Hues and Cries Department

Adam Hochschild, King Leopold's Ghost: A Story of Greed, Terror, and Heroism in Colonial Africa, 280–3:
An ancient English law made it a crime to witness a murder or discover a corpse and not raise a "hue and cry." But we live in a world of corpses, and only about some of them is there a hue and cry. True, with a population loss estimated at ten million people, what happened in the Congo could reasonably be called the most murderous part of the European Scramble for Africa. But that is so only if you look at sub-Saharan Africa as the arbitrary checkerboard formed by colonial boundaries. If you draw boundaries differently — to surround, say, all African equatorial rain forest land rich in wild rubber — then what happened in the Congo is, unfortunately, no worse than what happened in neighboring colonies [. . .]
Photos from King Leopold's Ghost
Around the time the Germans were slaughtering Hereros, the world also was largely ignoring America's brutal counterguerrilla war in the Philippines, in which U.S. troops tortured prisoners, burned villages, killed 20,000 rebels, and saw 200,000 Filipinos die of war-related hunger or disease. Britain came in for no international criticism of its killings of aborigines in Australia, in accordance with extermination orders as ruthless as von Trotha's. And, of course, in neither Europe nor the United States was there major protest against the decimation of the American Indians.
When these other mass murders went largely unnoticed except by their victims, why, in England and the United States, was there such a storm of righteous protest about the Congo? The politics of empathy are fickle. Certainly one reason Britons and Americans focused on the Congo was that it was a safe target. Outrage over the Congo did not involve British or American misdeeds, nor did it entail the diplomatic, trade, or military consequences of taking on a major power like France or Germany. [. . .]
What happened in the Congo was indeed mass murder on a vast scale, but the sad truth is that the men who carried it out for Leopold were no more murderous than many Europeans then at work or at war elsewhere in Africa.
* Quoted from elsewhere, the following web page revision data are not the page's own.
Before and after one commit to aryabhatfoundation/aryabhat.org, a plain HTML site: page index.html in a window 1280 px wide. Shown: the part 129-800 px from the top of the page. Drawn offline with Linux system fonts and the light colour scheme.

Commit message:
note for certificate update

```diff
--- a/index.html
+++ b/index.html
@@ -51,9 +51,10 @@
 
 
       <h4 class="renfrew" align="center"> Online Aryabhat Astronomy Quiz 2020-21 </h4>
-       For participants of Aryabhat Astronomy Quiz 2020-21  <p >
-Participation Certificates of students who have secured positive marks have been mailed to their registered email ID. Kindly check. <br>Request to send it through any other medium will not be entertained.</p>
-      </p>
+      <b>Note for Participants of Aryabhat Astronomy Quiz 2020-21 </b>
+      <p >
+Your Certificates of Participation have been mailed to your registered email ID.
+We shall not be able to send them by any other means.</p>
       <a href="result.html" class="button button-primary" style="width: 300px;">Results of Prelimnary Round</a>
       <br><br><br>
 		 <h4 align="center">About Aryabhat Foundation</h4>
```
Conrad said it best: "All Europe contributed to the making of Kurtz."